The Philippines plans to procure more of the one-shot Sputnik Light anti-coronavirus disease 2019 (Covid-19) vaccine after receiving its first batch, donated by Russia, on Friday.
A total of 5,000 doses of the Sputnik Light vaccine arrived at the Ninoy Aquino International Airport (NAIA) Terminal 2, along with the 2,805,000 doses (1,402,500 doses each of Components I and II) of Sputnik V shots, which were procured by the Philippine government.
National Task Force Against Covid-19 chief implementer, Secretary Carlito Galvez Jr., said negotiations are underway for the procurement of at least 10 million more doses of Sputnik Light.

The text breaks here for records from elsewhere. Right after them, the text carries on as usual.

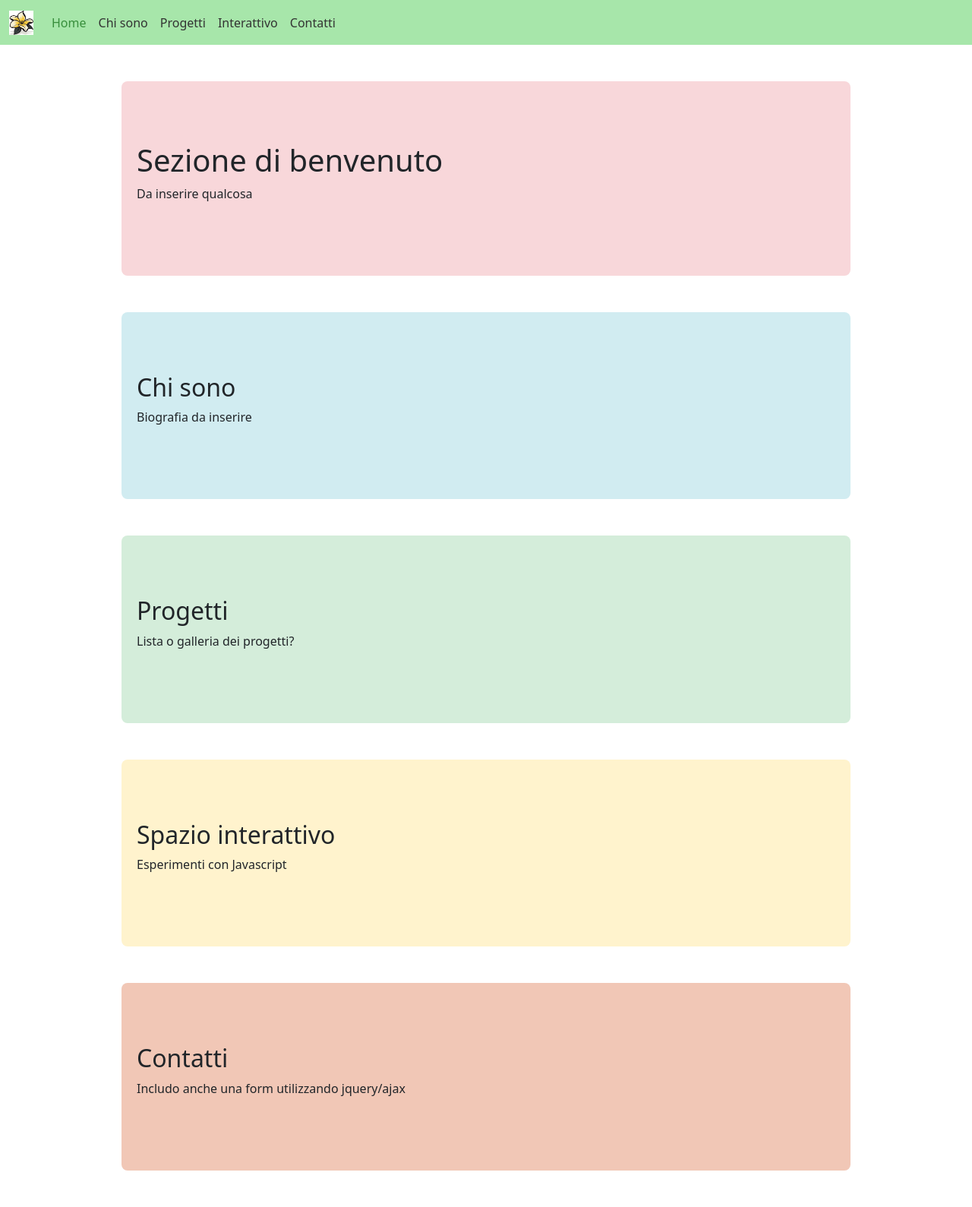
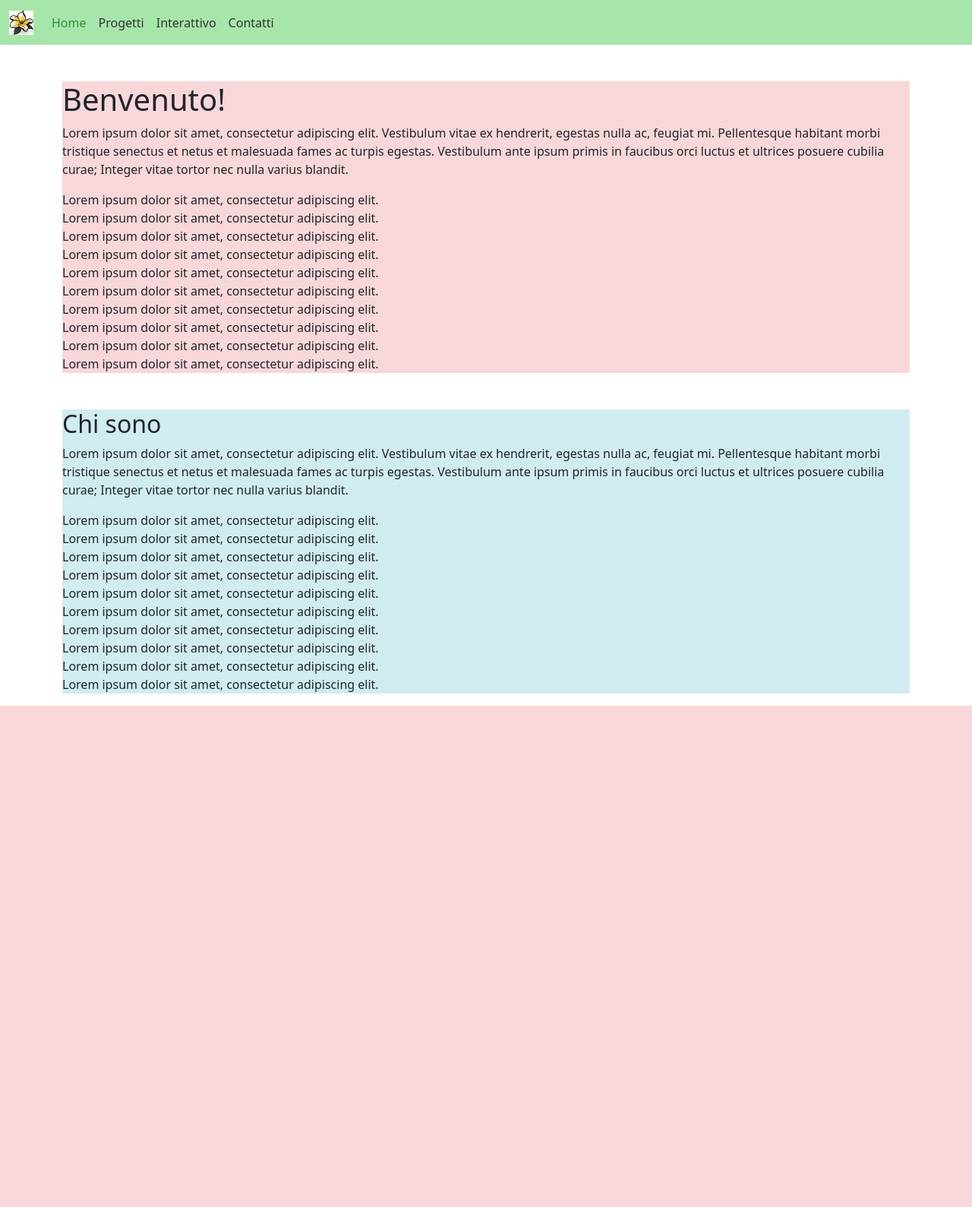
Before and after one commit to SaraSeidita/portfolio, a PHP site: page / in a window 1280 px wide. Shown: the whole page at 76% size. After the commit the page ends 929 px from the top, so only its background shows below. Run offline with PHP 8.4, Linux system fonts and the light colour scheme.

Commit message:
Add files via upload
Modificata index.php, create e modificata visualizzazione delle sezioni utilizzando jquery/ajax

```diff
--- a/index.php
+++ b/index.php
@@ -8,33 +8,12 @@
     <?php include 'navbar.php'; ?>
 
     <!-- Contenuto principale della pagina -->
-    <main class="container mt-5">
-        <section id="home">
-            <h1>Sezione di benvenuto</h1>
-            <p>Da inserire qualcosa</p>
-        </section>
-
-        <section id="chi-sono" class="mt-5">
-            <h2>Chi sono</h2>
-            <p>Biografia da inserire</p>
-        </section>
-
-        <section id="progetti" class="mt-5">
-            <h2>Progetti</h2>
-            <p>Lista o galleria dei progetti?</p>
-        </section>
-
-        <section id="interattivo" class="mt-5">
-            <h2>Spazio interattivo</h2>
-            <p>Esperimenti con Javascript</p>
-        </section>
-
-        <section id="contatti" class="mt-5 mb-5">
-            <h2>Contatti</h2>
-            <p>Includo anche una form utilizzando jquery/ajax</p>
-        </section>
+    <main class="container mt-5" id="main-content">
+    <!-- Solo una sezione verrà caricata qui via AJAX -->
     </main>
 
+
     <?php include 'scripts.php'; ?>
+
 </body>
 </html>
--- a/navbar.php
+++ b/navbar.php
@@ -2,10 +2,10 @@
 <nav class="navbar navbar-expand-lg navbar-popone navbar-dark-text">
     <div class="container-fluid">
         <!-- logo -->
-        <a class="navbar-brand" href="#">
+        <a class="navbar-brand" href="#home" id="logo-link">
             <img src="assets/img/fiore.jpg" alt="Logo del portfolio" width="32" height="32" class="d-inline-block align-text-top">
-            <!-- cambiare logo con uno personale, provvisorio -->
         </a>
+
 
         <button class="navbar-toggler" type="button" data-bs-toggle="collapse" data-bs-target="#navbarNav" aria-controls="navbarNav" aria-expanded="false" aria-label="Toggle navigation">
             <span class="navbar-toggler-icon"></span>
@@ -14,7 +14,6 @@
         <div class="collapse navbar-collapse" id="navbarNav">
             <ul class="navbar-nav">
                 <li class="nav-item"><a class="nav-link active" href="#home">Home</a></li>
-                <li class="nav-item"><a class="nav-link" href="#chi-sono">Chi sono</a></li>
                 <li class="nav-item"><a class="nav-link" href="#progetti">Progetti</a></li>
                 <li class="nav-item"><a class="nav-link" href="#interattivo">Interattivo</a></li>
                 <li class="nav-item"><a class="nav-link" href="#contatti">Contatti</a></li>
--- /dev/null
+++ b/sezioni/home.php
@@ -0,0 +1,23 @@
+<section id="home">
+    <h1>Benvenuto!</h1>
+    <p>
+                Lorem ipsum dolor sit amet, consectetur adipiscing elit. Vestibulum vitae ex hendrerit, egestas nulla ac, feugiat mi.
+                Pellentesque habitant morbi tristique senectus et netus et malesuada fames ac turpis egestas. Vestibulum ante ipsum primis
+                in faucibus orci luctus et ultrices posuere cubilia curae; Integer vitae tortor nec nulla varius blandit.
+            </p>
+            <p>
+        <?php for ($i = 0; $i < 10; $i++) echo "Lorem ipsum dolor sit amet, consectetur adipiscing elit.<br>"; ?>
+        </p>
+</section>
+
+<section id="chi-sono" class="mt-5">
+    <h2>Chi sono</h2>
+    <p>
+                Lorem ipsum dolor sit amet, consectetur adipiscing elit. Vestibulum vitae ex hendrerit, egestas nulla ac, feugiat mi.
+                Pellentesque habitant morbi tristique senectus et netus et malesuada fames ac turpis egestas. Vestibulum ante ipsum primis
+                in faucibus orci luctus et ultrices posuere cubilia curae; Integer vitae tortor nec nulla varius blandit.
+            </p>
+            <p>
+        <?php for ($i = 0; $i < 10; $i++) echo "Lorem ipsum dolor sit amet, consectetur adipiscing elit.<br>"; ?>
+        </p>
+</section>
--- a/style.css
+++ b/style.css
@@ -16,20 +16,16 @@
 }
 
 /* sezioni contenuto pagina TEMPORANEO */
+.section-placeholder {
+    min-height: 300px;
+    margin-bottom: 80px;
+    opacity: 0;
+    transition: opacity 0.5s ease-in-out;
+}
+.section-placeholder.loaded {
+    opacity: 1;
+}
 
-/* Distanziamento tra le sezioni */
-section {
-padding-top: 80px;
-    padding-bottom: 80px;
-    margin-bottom: 40px; /* Distanza tra le sezioni */
-    max-width: 960px; /* Imposta una larghezza massima per il box */
-    margin-left: auto; /* Centra il box orizzontalmente */
-    margin-right: auto; /* Centra il box orizzontalmente */
-    border-radius: 8px; /* Bordo arrotondato per il box */
-    padding-left: 20px; /* Padding interno a sinistra */
-    padding-right: 20px; /* Padding interno a destra */
-
-}
 
 /* Colori di sfondo per ogni sezione */
 #home {
```
Also changed, not shown: scripts.php (+50 -0 lines), sezioni/contatti.php (added, +14 -0 lines), sezioni/interattivo.php (added, +12 -0 lines), sezioni/progetti.php (added, +12 -0 lines).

“We are confident that these talks would yield positive results as we diversify our vaccine portfolio and scale up our vaccine throughput and achieve herd immunity by the first quarter of 2022,” Galvez said in an interview. “We are very happy that we will be renegotiating again for Sputnik Light.”
He said the government would allocate the first batch of the one-shot Sputnik Light vaccine to the Bangsamoro Autonomous Region in Muslim Mindanao, which has the lowest vaccination rate among the 17 regions, with about 320,000 fully inoculated out of the 2.9 million target population.
“Let’s give these to those who have yet to get) protection. I believe it is more useful na to use these) as first dose so we can at least protect right away the first 5,000,” Galvez said in Filipino.
He said the latest delivery of 2.8 million doses of Sputnik V completes the government’s procurement contract with the Russian Direct Investment Fund for the supply of 10 million doses.
“The completion of this contract is a testament to the robust relationship between our countries. Moreover, it demonstrates Russia’s strong commitment to helping provide greater vaccine accessibility to all nations, including the Philippines,” Galvez said. “We will be able to protect five million more Filipinos from the fatal effect of the Covid-19 virus and continue to bring down our active caseload and save more lives.”
Department of Health (DOH) Secretary Francisco Duque III said the Sputnik Light vaccine may be more effective as a booster shot.
“The Sputnik Light may be better used for booster shots. It gives longer protection of about eight months beyond,” Duque said in another interview. “We’re going to have our vaccine expert panel review the documents.”
Galvez echoed Duque’s statements, saying the Sputnik Light could boost the primary doses that are adenoviral vector-based vaccines, such as AstraZeneca and the similar single-dose Janssen.
“There are many scholars in Jordan saying the Sputnik Light is good. And also, this fits with our heterologous or mix and match of boosters,” he said.
The Food and Drug Administration amended the emergency use authorization of the following vaccine brands to include an additional shot – Pfizer, AstraZeneca, Sinovac, and Sputnik Light.
The Sputnik Light could be administered as a booster shot or additional dose regardless of the vaccine brand of the first two shots.
Russian Ambassador to the Philippines Marat Pavlov, DOH Undersecretary Ma. Carolina Vidal-Taiño, DOH Director Ariel Valencia, and Philippine Archipelago International Trading Corp. chair Benito Yap Aw and president Olivia Limpe Aw joined Duque and Galvez.